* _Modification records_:
-- Opening Marker --
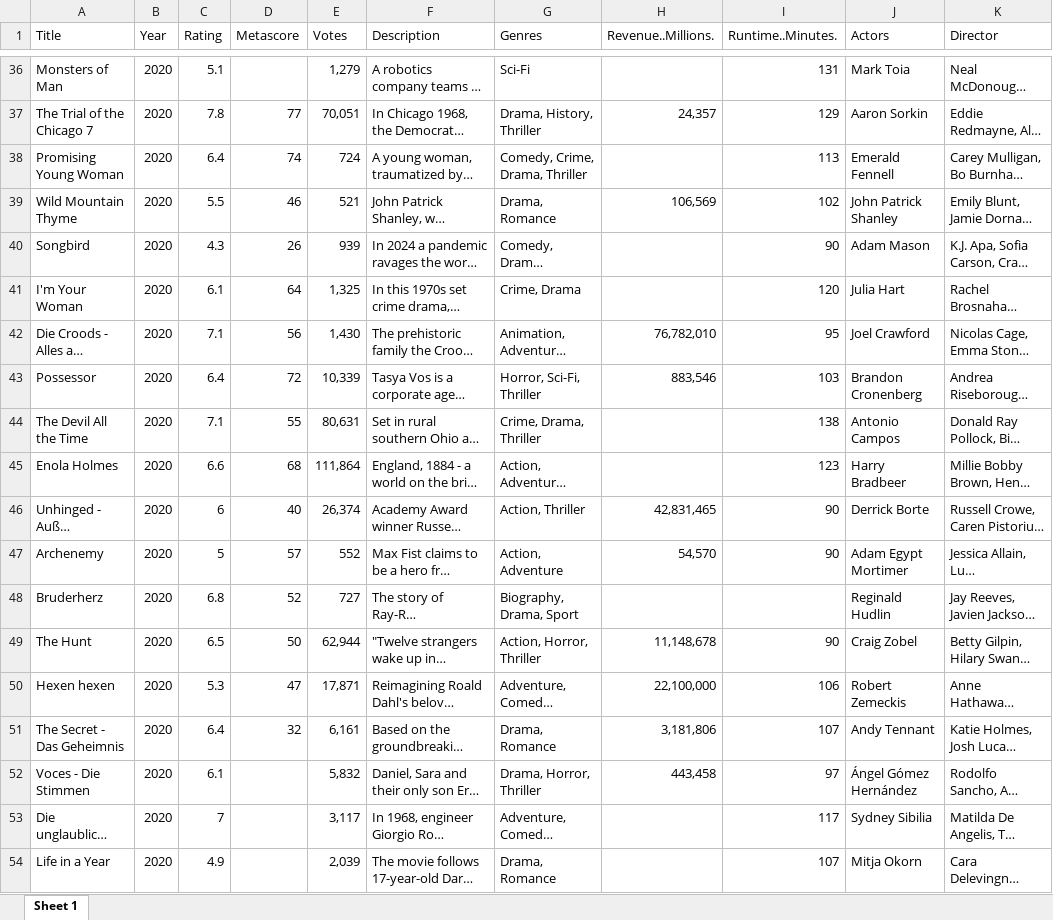
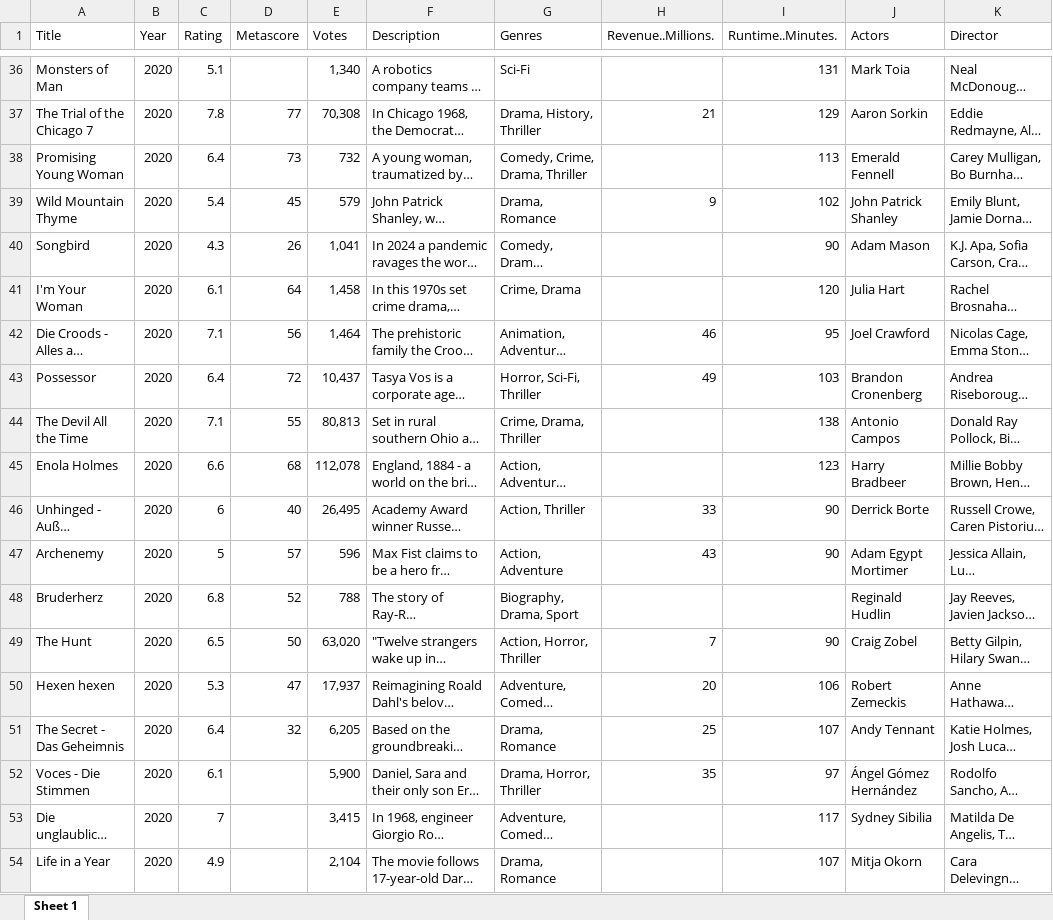
Before and after one commit to blue-create/imdb, an Excel workbook: scraped_data.xlsx, sheet Sheet 1, drawn as a sheet; only a part is shown, gaps mark what is left out; long unchanged cells end in …; values as stored, in another font and other column widths than the file's, no cell formats; the diff covers the shown part only; the diff names each change by its address in the sheet, - before the commit and + after, or states it on an @@ line.

```diff
--- a/scraped_data.xlsx (sheet Sheet 1)
+++ b/scraped_data.xlsx (sheet Sheet 1)
-E36 (Votes): 1,279
+E36 (Votes): 1,340
-E37 (Votes): 70,051
+E37 (Votes): 70,308
-H37 (Revenue..Millions.): 24,357
+H37 (Revenue..Millions.): 21
-D38 (Metascore): 74
+D38 (Metascore): 73
-E38 (Votes): 724
+E38 (Votes): 732
-C39 (Rating): 5.5
+C39 (Rating): 5.4
-D39 (Metascore): 46
+D39 (Metascore): 45
-E39 (Votes): 521
+E39 (Votes): 579
-H39 (Revenue..Millions.): 106,569
+H39 (Revenue..Millions.): 9
-E40 (Votes): 939
+E40 (Votes): 1,041
-E41 (Votes): 1,325
+E41 (Votes): 1,458
-E42 (Votes): 1,430
+E42 (Votes): 1,464
-H42 (Revenue..Millions.): 76,782,010
+H42 (Revenue..Millions.): 46
-E43 (Votes): 10,339
+E43 (Votes): 10,437
-H43 (Revenue..Millions.): 883,546
+H43 (Revenue..Millions.): 49
-E44 (Votes): 80,631
+E44 (Votes): 80,813
-E45 (Votes): 111,864
+E45 (Votes): 112,078
-E46 (Votes): 26,374
+E46 (Votes): 26,495
-H46 (Revenue..Millions.): 42,831,465
+H46 (Revenue..Millions.): 33
-E47 (Votes): 552
+E47 (Votes): 596
-H47 (Revenue..Millions.): 54,570
+H47 (Revenue..Millions.): 43
-E48 (Votes): 727
+E48 (Votes): 788
-E49 (Votes): 62,944
+E49 (Votes): 63,020
-H49 (Revenue..Millions.): 11,148,678
+H49 (Revenue..Millions.): 7
-E50 (Votes): 17,871
+E50 (Votes): 17,937
-H50 (Revenue..Millions.): 22,100,000
+H50 (Revenue..Millions.): 20
-E51 (Votes): 6,161
+E51 (Votes): 6,205
-H51 (Revenue..Millions.): 3,181,806
+H51 (Revenue..Millions.): 25
-E52 (Votes): 5,832
+E52 (Votes): 5,900
-H52 (Revenue..Millions.): 443,458
+H52 (Revenue..Millions.): 35
-E53 (Votes): 3,117
+E53 (Votes): 3,415
-E54 (Votes): 2,039
+E54 (Votes): 2,104
```
Also changed, not shown: 131 edited cells elsewhere in this sheet, cell formats, 2 other files.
-- Closing Marker --
* _ABOUT THIS EXERCISE_: For every line of the records that has the word "shown" in it, make a copy.

* _EXERCISE RESULT_:
Before and after one commit to blue-create/imdb, an Excel workbook: scraped_data.xlsx, sheet Sheet 1, drawn as a sheet; only a part is shown, gaps mark what is left out; long unchanged cells end in …; values as stored, in another font and other column widths than the file's, no cell formats; the diff covers the shown part only; the diff names each change by its address in the sheet, - before the commit and + after, or states it on an @@ line.
Also changed, not shown: 131 edited cells elsewhere in this sheet, cell formats, 2 other files.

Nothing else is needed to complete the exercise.